journal contributionposted on 2023-07-26, 12:39 authored by Leslie Bash
This paper examines the notion of a siege culture in which a self-defined minority community comes to perceive itself as being under threat from the dominant group within the society in which it is located and, as a response, has developed a conservative ideology based upon a mythologised collectivity. Siege cultures will tend to manifest themselves in ethnocentric terms and may frequently incorporate anachronistic perspectives on social divisions. Siege cultures may therefore be said to be in a state of continual production and reproduction-indeed, of re-invention-and require the support of educational institutions organised along separatist lines. Inevitably, this will have ramifications for national education systems, which may need to respond to the pressures resulting from resistance from such cultures to the hegemony of the dominant group. Except where the central state is strong and is able to subordinate the demands of minority communities through the process of de-legitimisation or through expulsion, there will be a tendency towards unresolved tensions, conflicts and contradictions. A possible explanatory framework for this phenomenon may be derived from the metaphor of social maturation in which societies fail to change sufficiently to meet the demands of legitimate constituencies and thus inhibit the development of a properly functioning social system.
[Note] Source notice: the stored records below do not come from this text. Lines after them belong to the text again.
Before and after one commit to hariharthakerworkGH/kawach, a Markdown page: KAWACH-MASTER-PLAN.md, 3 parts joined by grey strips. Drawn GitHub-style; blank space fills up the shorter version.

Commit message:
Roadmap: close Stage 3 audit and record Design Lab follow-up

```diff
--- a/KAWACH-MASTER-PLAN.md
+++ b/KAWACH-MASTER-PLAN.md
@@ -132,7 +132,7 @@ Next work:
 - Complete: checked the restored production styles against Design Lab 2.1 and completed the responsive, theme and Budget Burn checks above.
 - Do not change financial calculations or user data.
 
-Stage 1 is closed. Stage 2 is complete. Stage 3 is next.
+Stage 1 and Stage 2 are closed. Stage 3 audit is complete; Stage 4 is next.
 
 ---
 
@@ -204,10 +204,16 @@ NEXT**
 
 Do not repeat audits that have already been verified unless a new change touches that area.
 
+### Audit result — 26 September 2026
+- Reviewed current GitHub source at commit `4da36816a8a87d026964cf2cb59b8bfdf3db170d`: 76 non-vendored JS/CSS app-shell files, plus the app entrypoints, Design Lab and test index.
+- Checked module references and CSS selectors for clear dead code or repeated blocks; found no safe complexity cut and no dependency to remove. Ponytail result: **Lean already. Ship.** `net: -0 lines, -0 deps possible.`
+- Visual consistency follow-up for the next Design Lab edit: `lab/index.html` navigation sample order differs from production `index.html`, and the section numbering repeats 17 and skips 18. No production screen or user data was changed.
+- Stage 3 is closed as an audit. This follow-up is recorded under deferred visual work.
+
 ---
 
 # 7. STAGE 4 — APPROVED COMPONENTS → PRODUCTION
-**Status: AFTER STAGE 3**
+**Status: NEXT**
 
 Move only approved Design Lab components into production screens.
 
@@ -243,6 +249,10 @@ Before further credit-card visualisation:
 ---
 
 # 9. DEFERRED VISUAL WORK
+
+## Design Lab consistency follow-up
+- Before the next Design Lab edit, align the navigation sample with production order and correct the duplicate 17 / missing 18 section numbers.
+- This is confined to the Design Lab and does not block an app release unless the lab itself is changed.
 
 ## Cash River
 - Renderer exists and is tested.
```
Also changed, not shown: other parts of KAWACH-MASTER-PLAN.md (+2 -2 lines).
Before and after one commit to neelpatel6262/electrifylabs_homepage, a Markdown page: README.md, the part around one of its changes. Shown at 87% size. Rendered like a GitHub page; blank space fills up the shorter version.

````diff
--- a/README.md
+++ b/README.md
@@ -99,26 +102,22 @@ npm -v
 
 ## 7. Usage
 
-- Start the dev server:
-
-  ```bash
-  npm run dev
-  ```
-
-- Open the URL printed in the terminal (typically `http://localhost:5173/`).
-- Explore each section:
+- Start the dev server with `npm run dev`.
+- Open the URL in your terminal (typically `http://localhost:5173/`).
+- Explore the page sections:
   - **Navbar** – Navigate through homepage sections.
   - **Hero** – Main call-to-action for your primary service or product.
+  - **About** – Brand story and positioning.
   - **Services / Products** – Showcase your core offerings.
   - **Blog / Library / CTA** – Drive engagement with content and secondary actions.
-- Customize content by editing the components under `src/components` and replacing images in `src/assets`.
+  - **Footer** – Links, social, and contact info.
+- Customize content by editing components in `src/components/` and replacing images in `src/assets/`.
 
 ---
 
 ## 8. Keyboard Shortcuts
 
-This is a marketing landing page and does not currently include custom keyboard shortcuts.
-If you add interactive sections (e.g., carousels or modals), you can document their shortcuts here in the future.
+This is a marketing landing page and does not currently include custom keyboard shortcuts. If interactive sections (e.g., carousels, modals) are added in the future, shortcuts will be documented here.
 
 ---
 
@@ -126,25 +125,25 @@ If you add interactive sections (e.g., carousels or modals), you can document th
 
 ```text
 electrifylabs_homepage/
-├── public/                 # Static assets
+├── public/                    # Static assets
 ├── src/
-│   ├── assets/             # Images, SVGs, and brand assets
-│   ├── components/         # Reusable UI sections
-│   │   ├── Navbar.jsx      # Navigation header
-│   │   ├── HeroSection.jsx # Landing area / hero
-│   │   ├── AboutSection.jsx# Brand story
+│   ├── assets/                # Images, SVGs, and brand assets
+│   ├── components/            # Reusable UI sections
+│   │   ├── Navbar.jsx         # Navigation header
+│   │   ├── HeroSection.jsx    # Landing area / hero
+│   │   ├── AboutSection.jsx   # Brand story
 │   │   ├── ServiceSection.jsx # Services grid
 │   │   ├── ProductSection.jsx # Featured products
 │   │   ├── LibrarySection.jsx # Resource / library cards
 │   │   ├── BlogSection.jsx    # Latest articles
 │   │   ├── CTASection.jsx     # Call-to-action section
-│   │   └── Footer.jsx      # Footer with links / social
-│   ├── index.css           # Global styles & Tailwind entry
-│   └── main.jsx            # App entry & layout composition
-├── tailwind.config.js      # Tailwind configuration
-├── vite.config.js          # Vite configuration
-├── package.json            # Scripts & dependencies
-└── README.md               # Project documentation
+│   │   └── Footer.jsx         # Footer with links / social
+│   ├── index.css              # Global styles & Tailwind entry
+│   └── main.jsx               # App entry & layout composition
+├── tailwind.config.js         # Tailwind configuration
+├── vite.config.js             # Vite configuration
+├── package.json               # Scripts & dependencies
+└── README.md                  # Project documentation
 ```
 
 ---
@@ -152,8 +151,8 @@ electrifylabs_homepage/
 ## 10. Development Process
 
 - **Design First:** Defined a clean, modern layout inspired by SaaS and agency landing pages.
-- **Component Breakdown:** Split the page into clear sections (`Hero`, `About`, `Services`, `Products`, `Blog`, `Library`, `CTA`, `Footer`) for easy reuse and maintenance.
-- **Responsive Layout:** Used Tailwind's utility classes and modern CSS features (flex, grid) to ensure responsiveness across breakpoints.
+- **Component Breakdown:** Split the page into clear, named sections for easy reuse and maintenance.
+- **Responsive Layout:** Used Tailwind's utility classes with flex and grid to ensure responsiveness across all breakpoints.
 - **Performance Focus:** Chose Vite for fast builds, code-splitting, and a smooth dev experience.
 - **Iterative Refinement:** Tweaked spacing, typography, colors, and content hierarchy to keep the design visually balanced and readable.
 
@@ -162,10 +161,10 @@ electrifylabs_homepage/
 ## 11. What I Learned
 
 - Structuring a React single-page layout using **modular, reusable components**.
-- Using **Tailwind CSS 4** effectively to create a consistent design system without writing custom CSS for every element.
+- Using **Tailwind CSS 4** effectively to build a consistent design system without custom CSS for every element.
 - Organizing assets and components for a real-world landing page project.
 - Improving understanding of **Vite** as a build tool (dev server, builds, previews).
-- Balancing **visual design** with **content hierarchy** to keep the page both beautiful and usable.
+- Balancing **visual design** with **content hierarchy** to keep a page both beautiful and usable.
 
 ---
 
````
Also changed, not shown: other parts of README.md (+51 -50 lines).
This may suggest a paradigm drawn from modernist, positivistic or even Marxist traditions, and that while current trends, as viewed cross-nationally, seem to point to the rise of 'ethnicism', we should be alerted to the dangers of separatist schooling which reinforces the ethnocentrism of some minority communities.
Publication titleIntercultural Education
PublisherTaylor & Francis